(Information)

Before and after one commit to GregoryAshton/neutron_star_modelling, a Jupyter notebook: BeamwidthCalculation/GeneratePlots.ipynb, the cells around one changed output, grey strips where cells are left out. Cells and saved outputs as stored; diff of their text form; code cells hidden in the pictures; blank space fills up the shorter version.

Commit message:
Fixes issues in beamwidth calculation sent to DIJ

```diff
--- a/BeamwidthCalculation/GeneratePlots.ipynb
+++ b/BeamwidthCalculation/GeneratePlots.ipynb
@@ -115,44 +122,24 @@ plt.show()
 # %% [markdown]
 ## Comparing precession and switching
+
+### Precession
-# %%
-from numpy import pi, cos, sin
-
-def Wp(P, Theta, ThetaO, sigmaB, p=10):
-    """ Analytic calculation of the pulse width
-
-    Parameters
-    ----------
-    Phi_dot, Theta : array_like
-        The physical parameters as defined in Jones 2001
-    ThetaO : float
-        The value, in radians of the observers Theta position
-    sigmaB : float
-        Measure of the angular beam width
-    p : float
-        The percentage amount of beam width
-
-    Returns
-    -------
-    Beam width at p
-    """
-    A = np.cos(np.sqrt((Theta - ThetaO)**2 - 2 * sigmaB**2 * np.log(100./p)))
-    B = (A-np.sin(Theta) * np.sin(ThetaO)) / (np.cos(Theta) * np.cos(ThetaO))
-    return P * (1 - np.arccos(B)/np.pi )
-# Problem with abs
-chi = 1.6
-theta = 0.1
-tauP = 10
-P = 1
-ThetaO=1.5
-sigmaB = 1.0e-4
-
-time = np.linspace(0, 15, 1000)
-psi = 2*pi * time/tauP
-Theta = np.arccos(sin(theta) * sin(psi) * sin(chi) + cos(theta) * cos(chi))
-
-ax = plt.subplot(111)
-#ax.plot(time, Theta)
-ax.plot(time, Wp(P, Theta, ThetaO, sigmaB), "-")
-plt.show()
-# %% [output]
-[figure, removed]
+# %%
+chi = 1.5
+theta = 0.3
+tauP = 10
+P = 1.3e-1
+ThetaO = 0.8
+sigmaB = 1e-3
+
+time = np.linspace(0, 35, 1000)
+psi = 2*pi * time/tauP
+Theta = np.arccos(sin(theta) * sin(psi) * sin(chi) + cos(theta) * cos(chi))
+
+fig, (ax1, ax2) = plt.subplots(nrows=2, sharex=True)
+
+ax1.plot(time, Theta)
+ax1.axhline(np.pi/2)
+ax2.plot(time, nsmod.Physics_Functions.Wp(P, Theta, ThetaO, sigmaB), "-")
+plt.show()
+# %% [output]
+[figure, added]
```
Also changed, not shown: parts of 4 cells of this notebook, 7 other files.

(Work item) Retype the whole listing above, line for line and exactly.

(Reply)
Before and after one commit to GregoryAshton/neutron_star_modelling, a Jupyter notebook: BeamwidthCalculation/GeneratePlots.ipynb, the cells around one changed output, grey strips where cells are left out. Cells and saved outputs as stored; diff of their text form; code cells hidden in the pictures; blank space fills up the shorter version.

Commit message:
Fixes issues in beamwidth calculation sent to DIJ

```diff
--- a/BeamwidthCalculation/GeneratePlots.ipynb
+++ b/BeamwidthCalculation/GeneratePlots.ipynb
@@ -115,44 +122,24 @@ plt.show()
 # %% [markdown]
 ## Comparing precession and switching
+
+### Precession
-# %%
-from numpy import pi, cos, sin
-
-def Wp(P, Theta, ThetaO, sigmaB, p=10):
-    """ Analytic calculation of the pulse width
-
-    Parameters
-    ----------
-    Phi_dot, Theta : array_like
-        The physical parameters as defined in Jones 2001
-    ThetaO : float
-        The value, in radians of the observers Theta position
-    sigmaB : float
-        Measure of the angular beam width
-    p : float
-        The percentage amount of beam width
-
-    Returns
-    -------
-    Beam width at p
-    """
-    A = np.cos(np.sqrt((Theta - ThetaO)**2 - 2 * sigmaB**2 * np.log(100./p)))
-    B = (A-np.sin(Theta) * np.sin(ThetaO)) / (np.cos(Theta) * np.cos(ThetaO))
-    return P * (1 - np.arccos(B)/np.pi )
-# Problem with abs
-chi = 1.6
-theta = 0.1
-tauP = 10
-P = 1
-ThetaO=1.5
-sigmaB = 1.0e-4
-
-time = np.linspace(0, 15, 1000)
-psi = 2*pi * time/tauP
-Theta = np.arccos(sin(theta) * sin(psi) * sin(chi) + cos(theta) * cos(chi))
-
-ax = plt.subplot(111)
-#ax.plot(time, Theta)
-ax.plot(time, Wp(P, Theta, ThetaO, sigmaB), "-")
-plt.show()
-# %% [output]
-[figure, removed]
+# %%
+chi = 1.5
+theta = 0.3
+tauP = 10
+P = 1.3e-1
+ThetaO = 0.8
+sigmaB = 1e-3
+
+time = np.linspace(0, 35, 1000)
+psi = 2*pi * time/tauP
+Theta = np.arccos(sin(theta) * sin(psi) * sin(chi) + cos(theta) * cos(chi))
+
+fig, (ax1, ax2) = plt.subplots(nrows=2, sharex=True)
+
+ax1.plot(time, Theta)
+ax1.axhline(np.pi/2)
+ax2.plot(time, nsmod.Physics_Functions.Wp(P, Theta, ThetaO, sigmaB), "-")
+plt.show()
+# %% [output]
+[figure, added]
```
Also changed, not shown: parts of 4 cells of this notebook, 7 other files.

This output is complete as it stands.